**Exercise instructions:**
Return only how many lines in the data include the string "refused".

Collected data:

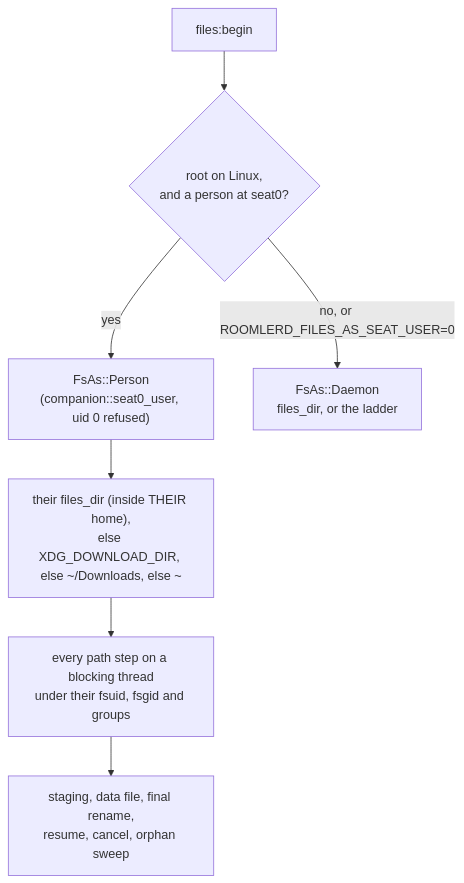
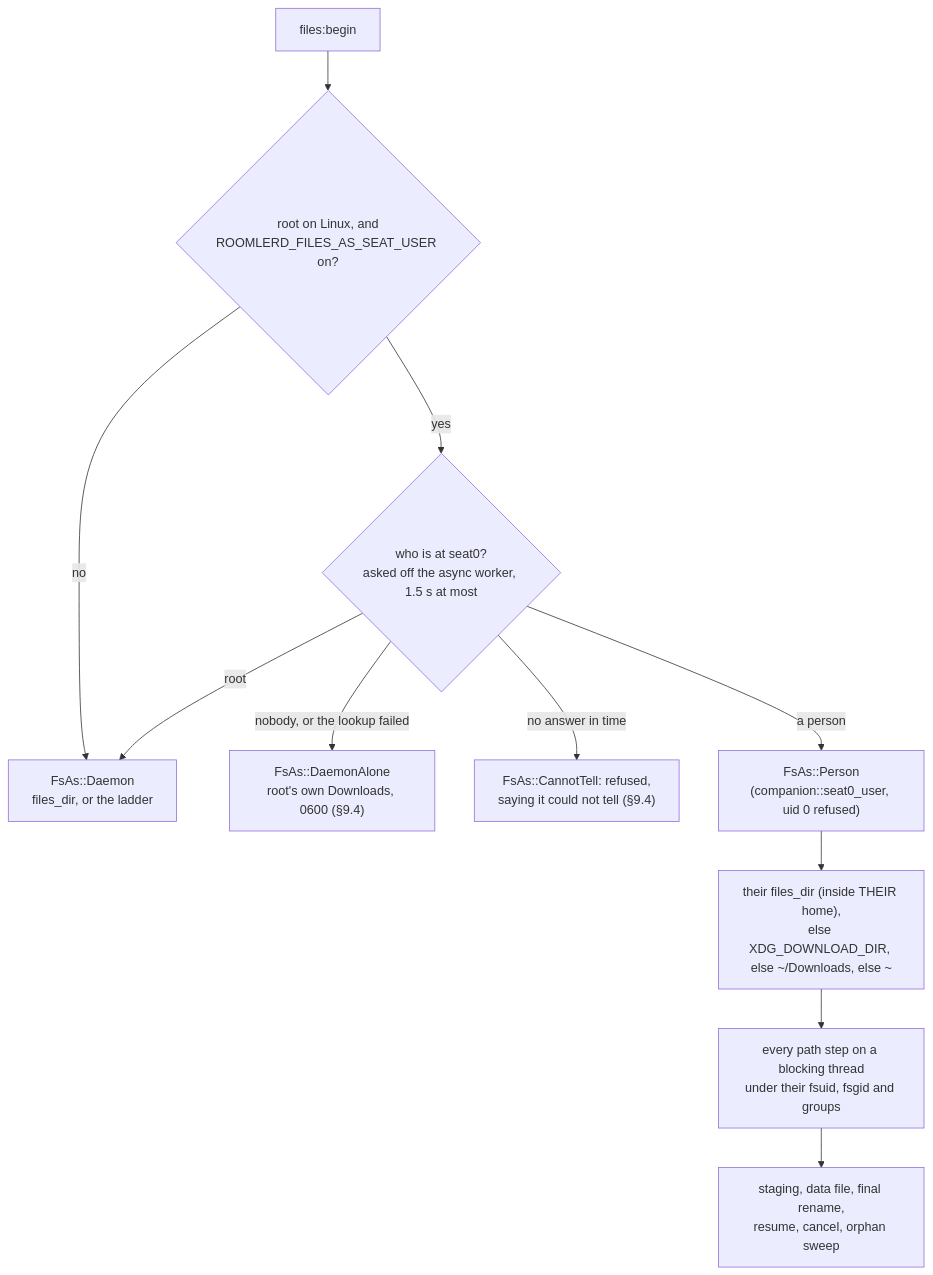
Before and after one commit to gjovanov/roomler-ai: the seventh of 20 diagrams in docs/desktop-companion.md, drawn with Mermaid. The commit also changed other lines of this file and 4 other files, not shown here.

First line of the commit message:
docs(files): a received file's seat0 lookup and its two answers, and the hints

````diff
--- a/docs/desktop-companion.md
+++ b/docs/desktop-companion.md
@@ -553,9 +553,13 @@
 ```mermaid
 flowchart TD
-    B["files:begin"] --> Q{"root on Linux,<br/>and a person at seat0?"}
-    Q -- "yes" --> P["FsAs::Person<br/>(companion::seat0_user, uid 0 refused)"]
-    Q -- "no, or ROOMLERD_FILES_AS_SEAT_USER=0" --> D["FsAs::Daemon<br/>files_dir, or the ladder"]
+    B["files:begin"] --> Q{"root on Linux, and<br/>ROOMLERD_FILES_AS_SEAT_USER on?"}
+    Q -- "no" --> D["FsAs::Daemon<br/>files_dir, or the ladder"]
+    Q -- "yes" --> W{"who is at seat0?<br/>asked off the async worker, 1.5 s at most"}
+    W -- "root" --> D
+    W -- "nobody, or the lookup failed" --> A["FsAs::DaemonAlone<br/>root's own Downloads, 0600 (§9.4)"]
+    W -- "no answer in time" --> C["FsAs::CannotTell: refused,<br/>saying it could not tell (§9.4)"]
+    W -- "a person" --> P["FsAs::Person<br/>(companion::seat0_user, uid 0 refused)"]
     P --> F["their files_dir (inside THEIR home),<br/>else XDG_DOWNLOAD_DIR, else ~/Downloads, else ~"]
     F --> S["every path step on a blocking thread<br/>under their fsuid, fsgid and groups"]
     S --> R["staging, data file, final rename,<br/>resume, cancel, orphan sweep"]
 ```
````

**Exercise response:**
3